Raw data section start

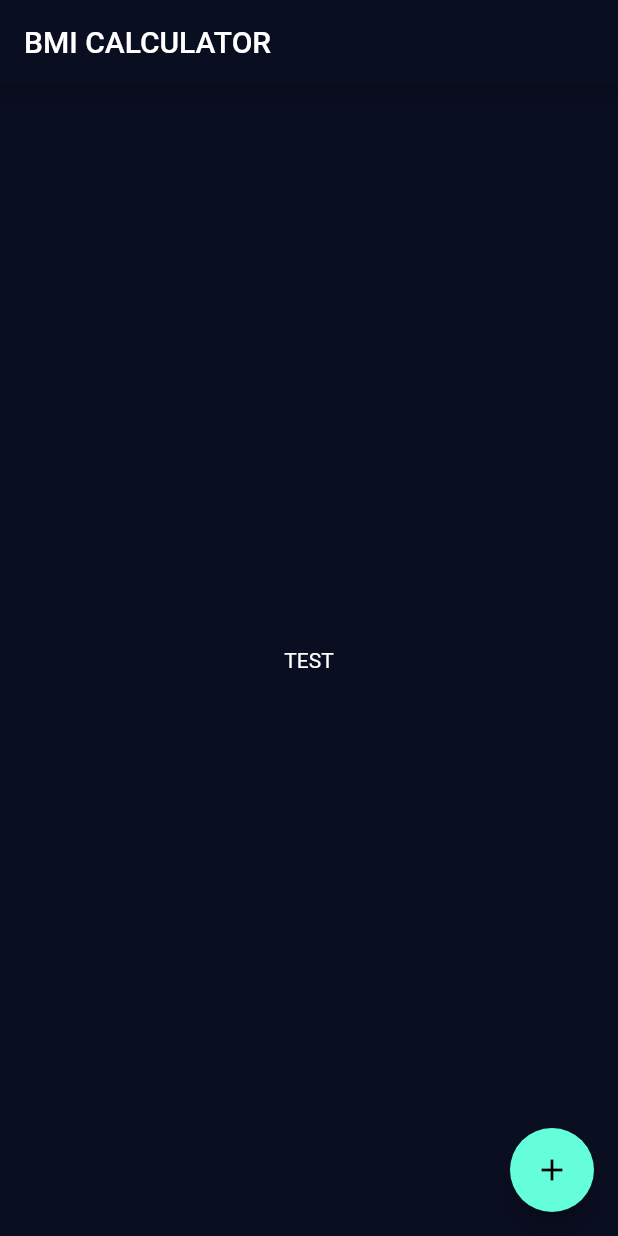
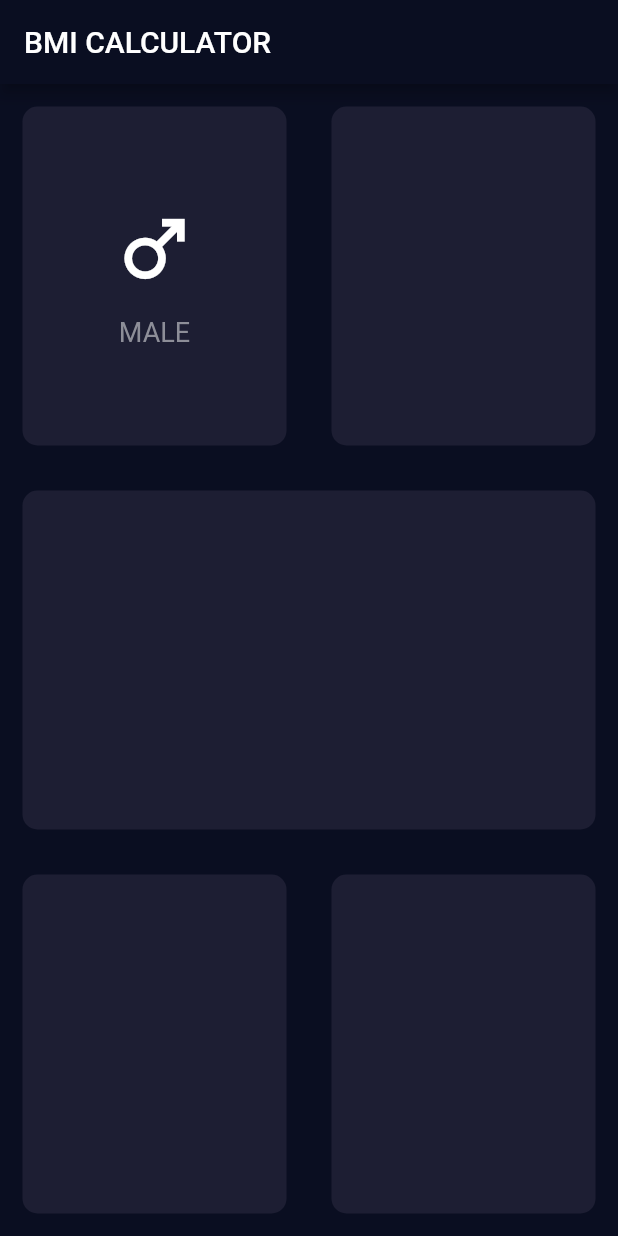
Before and after one commit to LifeAsADropOut/BMI-APP, a Flutter app: the screen it shows after launch, on a phone screen of 412 x 824 dp. Run offline on Flutter 3.47's test engine with Material 2 defaults, Android fonts, the light colour scheme and no system bars.

Commit message:
ResuableCard widget..

```diff
--- /dev/null
+++ b/lib/ReusableCard.dart
@@ -0,0 +1,23 @@
+import 'package:flutter/material.dart';
+
+class ReusableCard extends StatelessWidget {
+  final Color color;
+  final Widget child;
+  const ReusableCard({
+    required this.child,
+    required this.color,
+    Key? key,
+  }) : super(key: key);
+
+  @override
+  Widget build(BuildContext context) {
+    return Container(
+      decoration: BoxDecoration(
+        borderRadius: BorderRadius.circular(10.0),
+        color: Color(0xFF1D1E33),
+      ),
+      margin: EdgeInsets.all(15.0),
+      child: child,
+    );
+  }
+}
--- a/lib/input_page.dart
+++ b/lib/input_page.dart
@@ -1,4 +1,6 @@
 import 'package:flutter/material.dart';
+
+import 'ReusableCard.dart';
 
 class InputPage extends StatefulWidget {
   InputPage({Key? key}) : super(key: key);
@@ -8,20 +10,85 @@ class InputPage extends StatefulWidget {
 }
 
 class _InputPageState extends State<InputPage> {
+  final Color activeColor = Color(0xFF1D1E33);
+
   @override
   Widget build(BuildContext context) {
     return Scaffold(
       appBar: AppBar(
         title: Text("BMI CALCULATOR"),
       ),
-      body: Center(
-        child: Text("TEST"),
-      ),
-      floatingActionButton: FloatingActionButton(
-        onPressed: () {},
-        tooltip: 'Increment',
-        child: Icon(Icons.add),
+      body: Column(
+        children: [
+          Expanded(
+            child: Row(
+              children: [
+                Expanded(
+                  child: ReusableCard(
+                    color: activeColor,
+                    child: Column(
+                      mainAxisAlignment: MainAxisAlignment.center,
+                      children: [
+                        Icon(
+                          Icons.male,
+                          color: Colors.white,
+                          size: 60,
+                        ),
+                        SizedBox(height: 15.0),
+                        Text(
+                          "MALE",
+                          style: TextStyle(
+                            fontSize: 18.0,
+                            color: Color(0xFF8D8E98),
+                          ),
+                        ),
+                      ],
+                    ),
+                  ),
+                ),
+                Expanded(
+                  child: ReusableCard(
+                    color: activeColor,
+                    child: Container(),
+                  ),
+                ),
+              ],
+            ),
+          ),
+          Expanded(
+            child: ReusableCard(
+              color: activeColor,
+              child: Container(),
+            ),
+          ),
+          Expanded(
+            child: Row(
+              children: [
+                Expanded(
+                  child: ReusableCard(
+                    color: activeColor,
+                    child: Container(),
+                  ),
+                ),
+                Expanded(
+                  child: ReusableCard(
+                    color: activeColor,
+                    child: Container(),
+                  ),
+                ),
+              ],
+            ),
+          ),
+        ],
       ),
     );
   }
 }
+
+// Container(
+//             decoration: BoxDecoration(
+//               borderRadius: BorderRadius.circular(10.0),
+//               color: Color(0xFF1D1E33),
+//             ),
+//             margin: EdgeInsets.all(15.0),
+//           ),
```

Raw data section end

__The problem__
Only a number is wanted here: how many lines of the records above contain "StatefulWidget".

__Output__
2